1 And a great portent appeared in heaven, a woman clothed with the sun, with the moon under her feet, and on her head a crown of twelve stars; 2 she was with child and she cried out in her pangs of birth, in anguish for delivery.Now, we have to remember that the Book of Revelation is full of symbols that have many layers of meaning. The woman from Rev 12 is representative of Mary, Israel, and the Church. Sometimes only one of the three is evoked, other times all three are present. The meaning of symbols in apocalyptic literature is often very fluid in this way.
So, we have a woman experiencing the pangs of child birth. In one sense, this woman is Mary. After all, she gives birth to a son who will rule all the nations (vs. 5) and is the mother of all Christians (vs. 17). But, since Mary did not receive the stain of original sin, she could not have experienced pain when Jesus was born. Therefore, this pain must refer to something else.
I think the pain and anguish we read about here is spiritual, not physical. After all, when Mary and Joseph brought the baby Jesus to Simeon, he prophesied that a sword would pierce her heart because of her son (cf. Lk 2:34-35). Jesus’ Passion and Death are the source of this pain. She suffered bitterly at the foot of the Cross as her Son hung there alone and dying.
Of course, like I said, this woman can also represent Israel. In this case, the pangs of childbirth symbolize the great suffering and longing that the Israelites experienced in their exile. Isaiah said Israel was “like a woman with child, who writhes and cries out in her pangs, when she is near her time” (Isa 26:16-18). The prophet Micah uses this same analogy: “Writhe and groan, O daughter of Zion, like a woman in travail; for now you shall go forth from the city and dwell in the open country; you shall go to Babylon” (Micah 4:10).
As the Church, we experience this same suffering and longing as we await the Second Coming.

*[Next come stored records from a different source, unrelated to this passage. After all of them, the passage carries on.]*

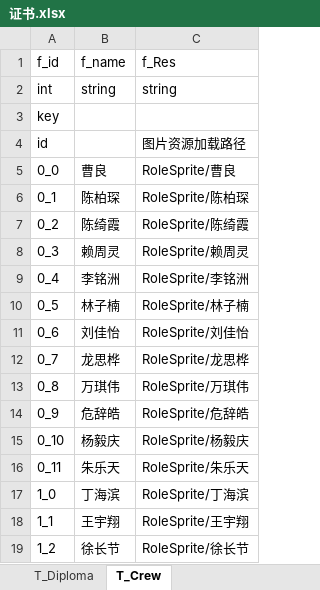
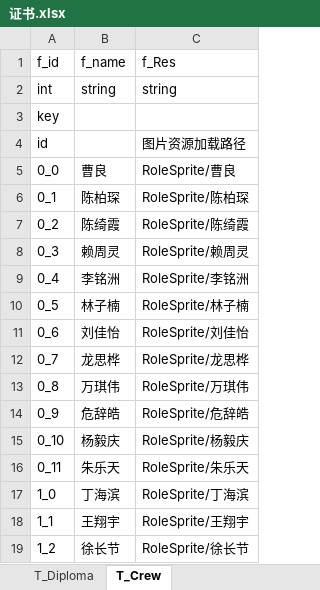
Before and after one commit to dongxinpersonal/dongxin, an Excel workbook: Documents/证书.xlsx, sheet T_Crew, drawn as a sheet; values as stored, in another font and other column widths than the file's, no borders; the diff names each change by its address in the sheet, - before the commit and + after, or states it on an @@ line.

```diff
--- a/Documents/证书.xlsx (sheet T_Crew)
+++ b/Documents/证书.xlsx (sheet T_Crew)
-B18: 王宇翔
+B18: 王翔宇
-C18: RoleSprite/王宇翔
+C18: RoleSprite/王翔宇
```
Also changed, not shown: Documents/位置.xlsx, Documents/报障.xlsx, 2 other files.
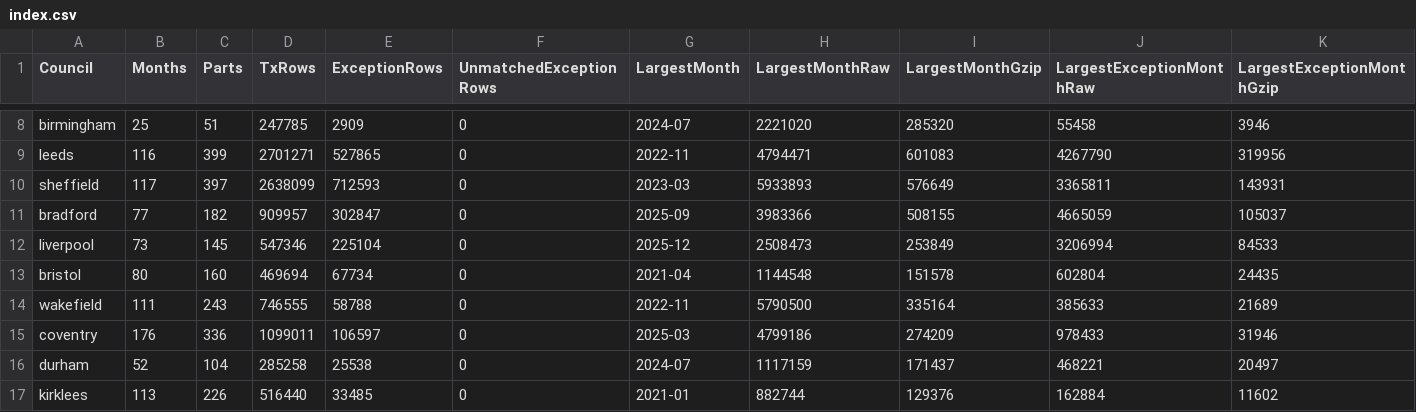
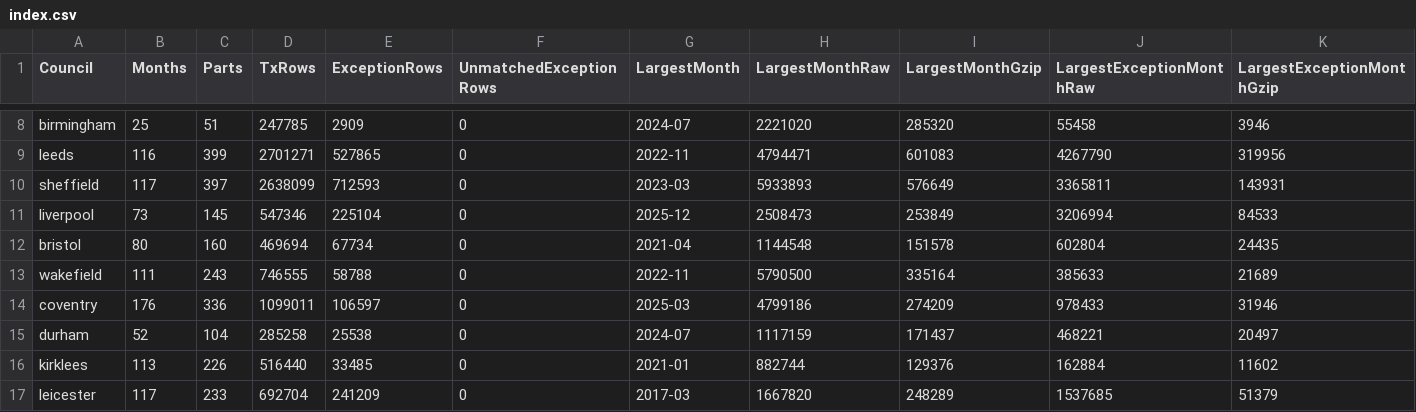
Before and after one commit to EvaluatedApplications/website-data, a CSV file: council-web/index.csv, drawn as a sheet; only a part is shown, gaps mark what is left out; the shorter side is filled out with more unchanged rows; rows hold the shown columns only; the diff names each change by its address in the sheet, - before the commit and + after, or states it on an @@ line.

```diff
--- a/council-web/index.csv
+++ b/council-web/index.csv
-row 11: bradford | 77 | 182 | 909957 | 302847 | 0 | 2025-09 | 3983366 | 508155 | 4665059 | 105037
```
Also changed, not shown: 12 other files.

Paul told the Galatians that he was “in travail” until Christ be formed in them (4:19). According to him, “the whole of creation has been groaning in travail” and “we ourselves … as we wait for adoption as sons, the redemption of our bodies” (Rom 8:22-23).